The symposium included keynote addresses from two Creighton University graduates. The morning speaker was Jeanne Sullivan, an entrepreneur, chief inspiration officer for Sullivan Adventures and co-founder of StarVest Partners, and the afternoon keynote speaker was Jayme Martin, vice president and general manager of Nike, Inc.’s global categories.
In between speakers, the high school students split from the rest of the group. They were presented information by Creighton faculty, students, and graduates on various college topics. Students also took part in interactive and networking activities.
“We are told we need to know how to meet new people when we go to college, but until now, we never have a chance to practice it. It’s a good thing,” commented WHS senior Madison Talbert.
The second activity is when students are taught the proper manners to use at a formal dinner, such as which way to pass the food, when to use different utensils, how to butter one’s bread, and how to put your silverware on the plate to signal to the server you are finished.
The students then return to the regular symposium and are served a formal dinner. Here they can put their newly learned skills to practice!
“They definitely watch each other to make sure they are doing it correctly!” Shanahan said.
WHS senior Spencer Clark sated that “it was fun going through this process with my peers.”

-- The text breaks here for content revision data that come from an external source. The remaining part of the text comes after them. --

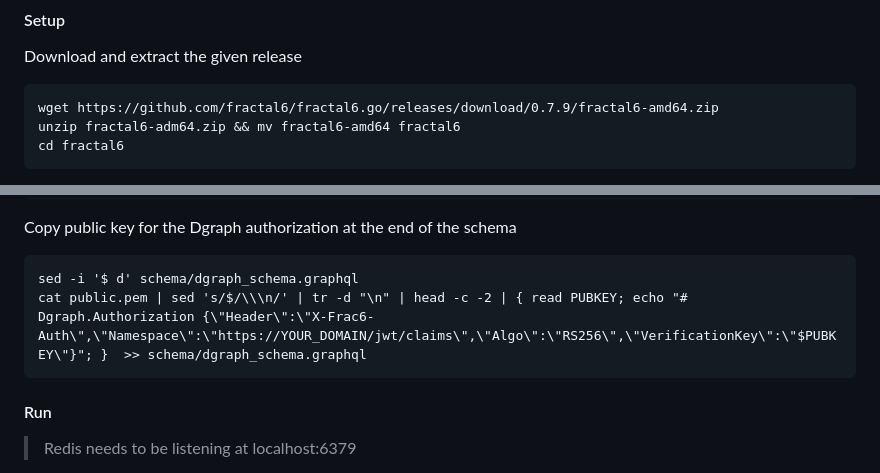
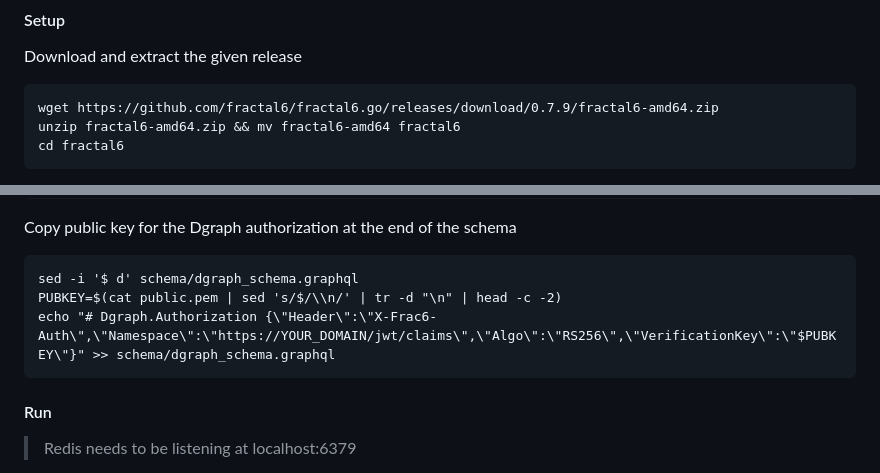
Before and after one commit to fractal6/fractal6.go, a Markdown page: README.md, 2 parts joined by grey strips. Rendered like a GitHub page.

Commit message:
build: fix build instructions in Readme

```diff
--- a/README.md
+++ b/README.md
@@ -29,7 +29,7 @@ Using Fractale for your organization offers the following capabilities and featu
 Download and extract the given release
 
     wget https://github.com/fractal6/fractal6.go/releases/download/0.7.9/fractal6-amd64.zip
-    unzip fractal6-adm64.zip && mv fractal6-amd64 fractal6
+    unzip fractal6-amd64.zip && mv fractal6-amd64 fractal6
     cd fractal6
 
 > This will install the client built for fractale.co. To point to your own instance, you need to replace the `public/` folder by your own build, otherwise it will query the fractale.co api (for build instruction, see [fractal6-ui.elm](https://github.com/fractal6/fractal6-ui.elm/) and [fractal6-ui.elm#3](https://github.com/fractal6/fractal6-ui.elm/issues/3) ).
@@ -51,7 +51,8 @@ Generate the certificates to communicate with Dgraph
 Copy public key for the Dgraph authorization at the end of the schema
 
     sed -i '$ d' schema/dgraph_schema.graphql
-    cat public.pem | sed 's/$/\\\n/' | tr -d "\n" | head -c -2 | { read PUBKEY; echo "# Dgraph.Authorization {\"Header\":\"X-Frac6-Auth\",\"Namespace\":\"https://YOUR_DOMAIN/jwt/claims\",\"Algo\":\"RS256\",\"VerificationKey\":\"$PUBKEY\"}"; }  >> schema/dgraph_schema.graphql
+    PUBKEY=$(cat public.pem | sed 's/$/\\n/' | tr -d "\n" | head -c -2)
+    echo "# Dgraph.Authorization {\"Header\":\"X-Frac6-Auth\",\"Namespace\":\"https://YOUR_DOMAIN/jwt/claims\",\"Algo\":\"RS256\",\"VerificationKey\":\"$PUBKEY\"}" >> schema/dgraph_schema.graphql
 
 
 #### Run
```
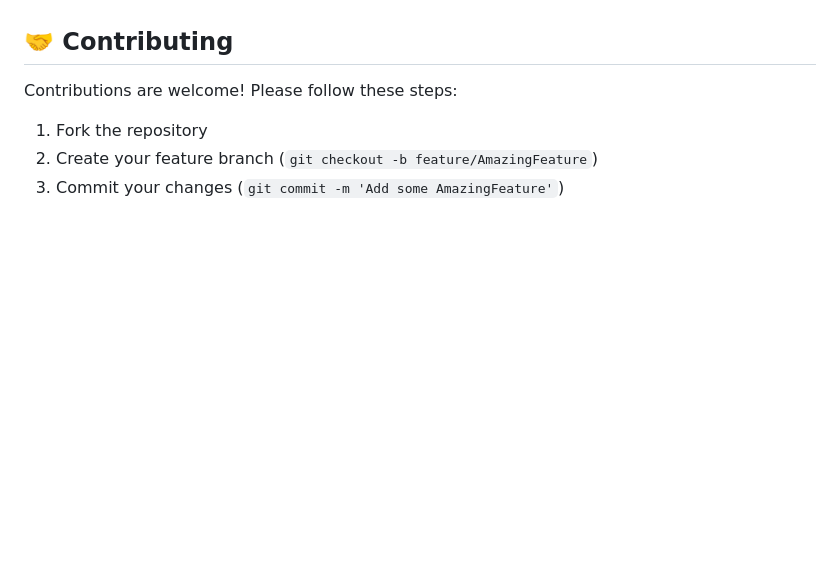
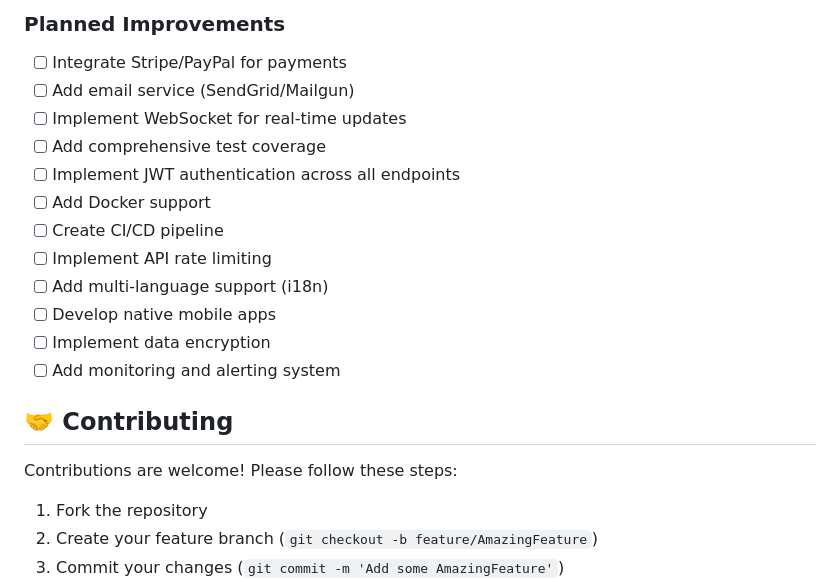
Before and after one commit to 69Alamin/Rentify, a Markdown page: README.md, the part around one of its changes. Drawn GitHub-style; blank space fills up the shorter version.

```diff
--- a/README.md
+++ b/README.md
@@ -239,3 +304,18 @@ Admin dashboard provides:
+### Planned Improvements
+
+- [ ] Integrate Stripe/PayPal for payments
+- [ ] Add email service (SendGrid/Mailgun)
+- [ ] Implement WebSocket for real-time updates
+- [ ] Add comprehensive test coverage
+- [ ] Implement JWT authentication across all endpoints
+- [ ] Add Docker support
+- [ ] Create CI/CD pipeline
+- [ ] Implement API rate limiting
+- [ ] Add multi-language support (i18n)
+- [ ] Develop native mobile apps
+- [ ] Implement data encryption
+- [ ] Add monitoring and alerting system
+
 ## 🤝 Contributing
 
 Contributions are welcome! Please follow these steps:
```
Also changed, not shown: other parts of README.md (+65 -0 lines).
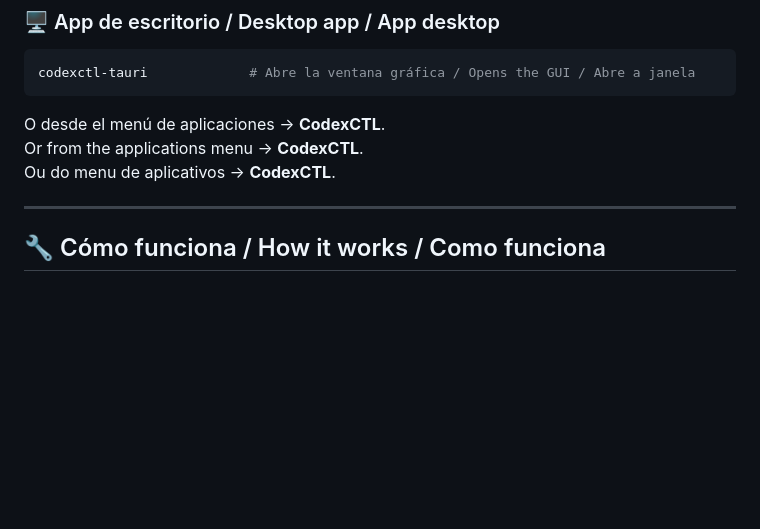
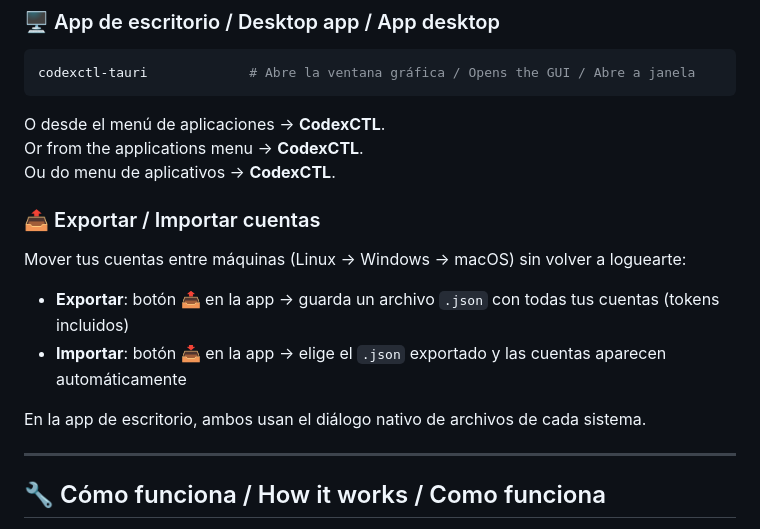
Before and after one commit to HexaRevenant/codexctl, a Markdown page: README.md, the part around the change. Rendered like a GitHub page; blank space fills up the shorter version.

Commit message:
docs: export/import section

```diff
--- a/README.md
+++ b/README.md
@@ -170,6 +170,15 @@ O desde el menú de aplicaciones → **CodexCTL**.
 Or from the applications menu → **CodexCTL**.
 Ou do menu de aplicativos → **CodexCTL**.
 
+### 📤 Exportar / Importar cuentas
+
+Mover tus cuentas entre máquinas (Linux → Windows → macOS) sin volver a loguearte:
+
+- **Exportar**: botón 📤 en la app → guarda un archivo `.json` con todas tus cuentas (tokens incluidos)
+- **Importar**: botón 📥 en la app → elige el `.json` exportado y las cuentas aparecen automáticamente
+
+En la app de escritorio, ambos usan el diálogo nativo de archivos de cada sistema.
+
 ---
 
 ## 🔧 Cómo funciona / How it works / Como funciona
```
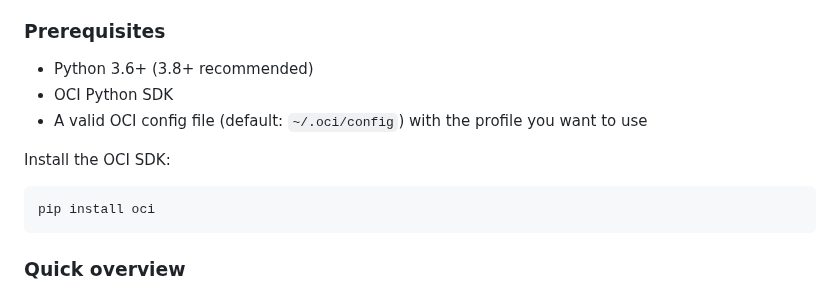
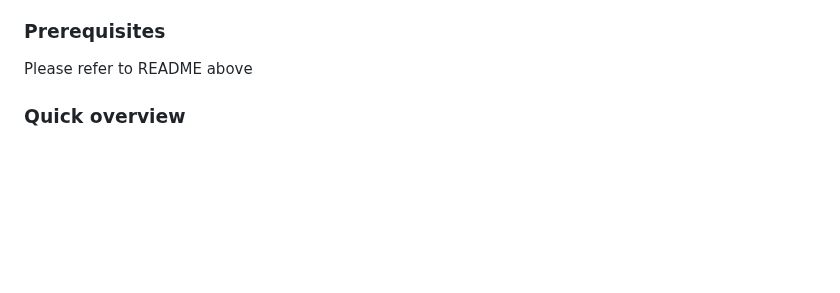
Before and after one commit to bios62/oci_scripts, a Markdown page: audit_log_streaming.md, the part around one of its changes. Rendered like a GitHub page; blank space fills up the shorter version.

````diff
--- a/audit_log_streaming.md
+++ b/audit_log_streaming.md
@@ -4,15 +4,7 @@ This repository contains a small utility (oci_audit_streamer.py) that efficientl
 
 ### Prerequisites
 
-- Python 3.6+ (3.8+ recommended)
-- OCI Python SDK
-- A valid OCI config file (default: `~/.oci/config`) with the profile you want to use
-
-Install the OCI SDK:
-
-```bash
-pip install oci
-```
+Please refer to README above
 
 ### Quick overview
 
````
Also changed, not shown: other parts of audit_log_streaming.md (+1 -0 lines).
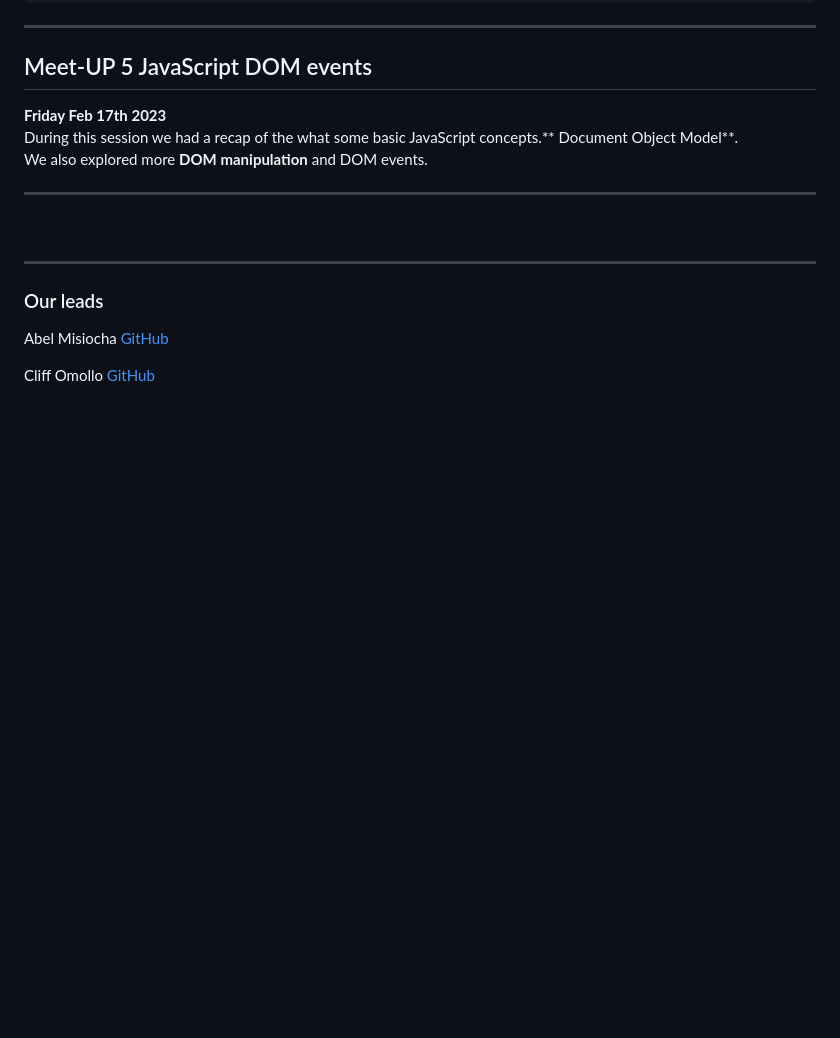
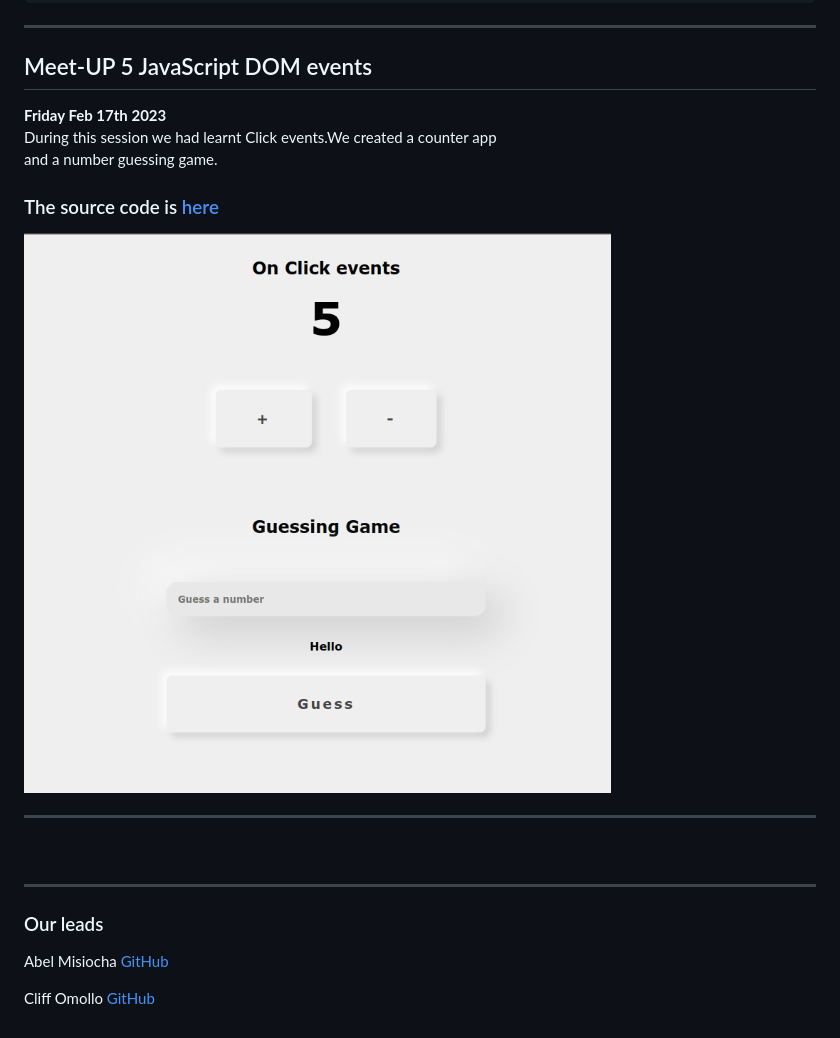
Before and after one commit to Codedwells/Learn-HTML-CSS-JS, a Markdown page: README.md, the part around the change printed below. Drawn GitHub-style; pictures changed too: 5_DOM_Events/screenshots/m5.png (added); blank space fills up the shorter version.

```diff
--- a/README.md
+++ b/README.md
@@ -149,8 +148,11 @@ fizzBuzz();
 
 ## Meet-UP 5 JavaScript DOM events
 **Friday Feb 17th 2023**\
-During this session we had a recap of the what some basic JavaScript concepts.** Document Object Model**.\
-We also explored more **DOM manipulation**  and DOM events.
+During this session we had learnt Click events.We created a counter app\
+and a number guessing game.
+
+### The source code is [here](./5_DOM_Events/)
+![Events](./5_DOM_Events/screenshots/m5.png)
 
 
 
```
Also changed, not shown: other parts of README.md (+6 -7 lines).
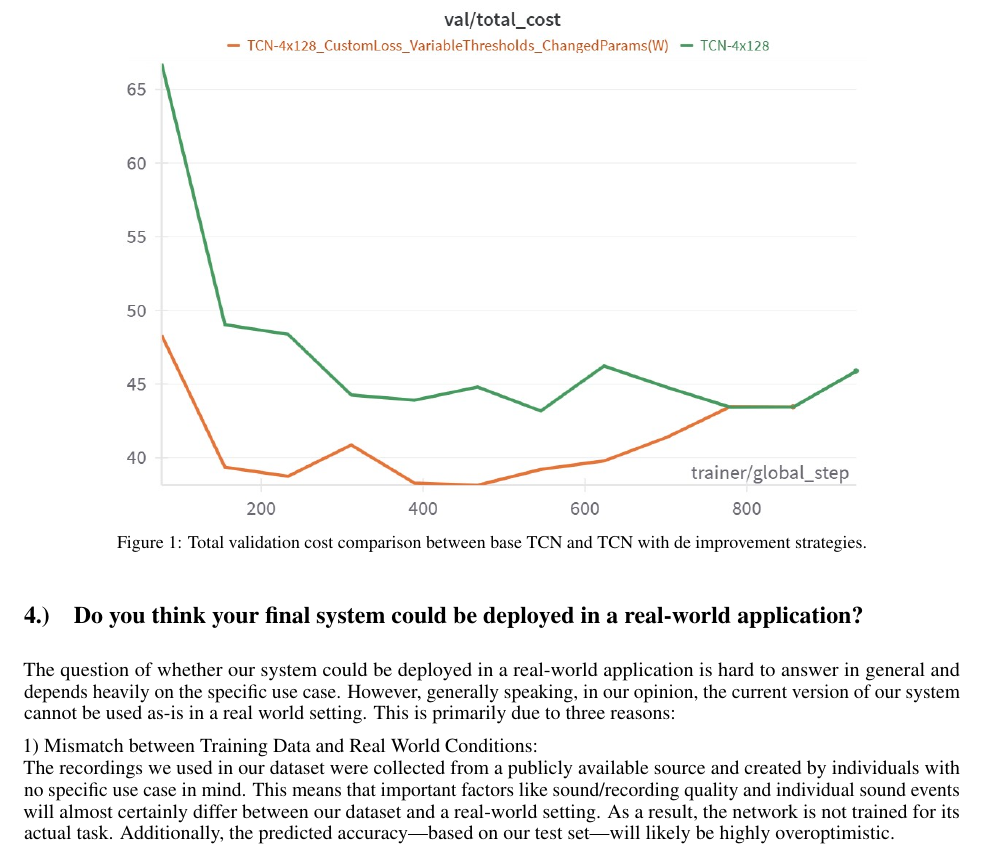
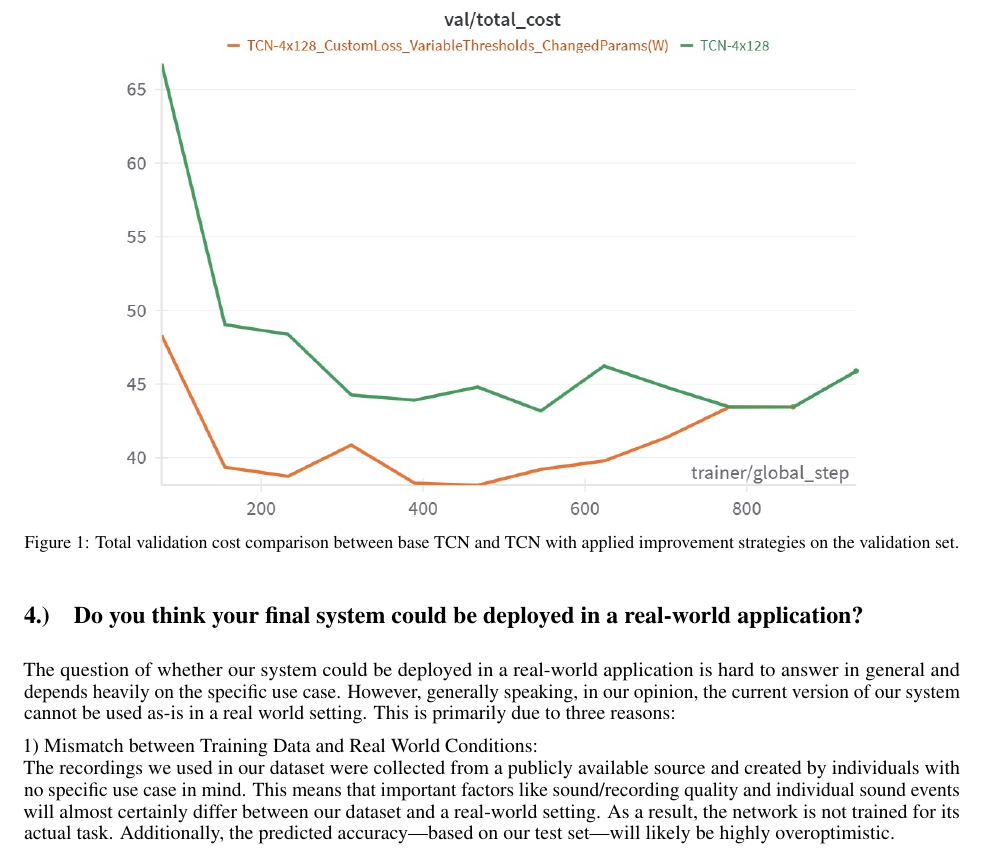
Before and after one commit to TJonasT/Project-MLCP-JKU-2025S, a LaTeX document (4_challenge/report/MLPC2025_team-observe_task-04-challenge_report.tex, which reads 4_challenge/report/3-improve-your-starting-point.tex): part of page 5 of 7, cut so that both start at the same text. Compiled offline with pdfLaTeX.

Commit message:
Update 3-improve-your-starting-point.tex
small caption change JG

```diff
--- a/4_challenge/report/3-improve-your-starting-point.tex
+++ b/4_challenge/report/3-improve-your-starting-point.tex
@@ -55,7 +55,7 @@ We also tried applying different combinations of these strategies. Interestingly
 \begin{figure}[htbp]
     \centering
     \includegraphics[width=0.8\textwidth]{Total Validation Cost Comparison.jpg}
-    \caption{Total validation cost comparison between base TCN and TCN with de improvement strategies.}
+    \caption{Total validation cost comparison between base TCN and TCN with applied improvement strategies on the validation set.}
     \label{fig:Total Validation Cost Comparison}
 \end{figure}
 
```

“It is exciting to see everyone dressed in business attire. It’s a great experience for the high school students in preparing them for the adult world of college and business,” Shanahan added.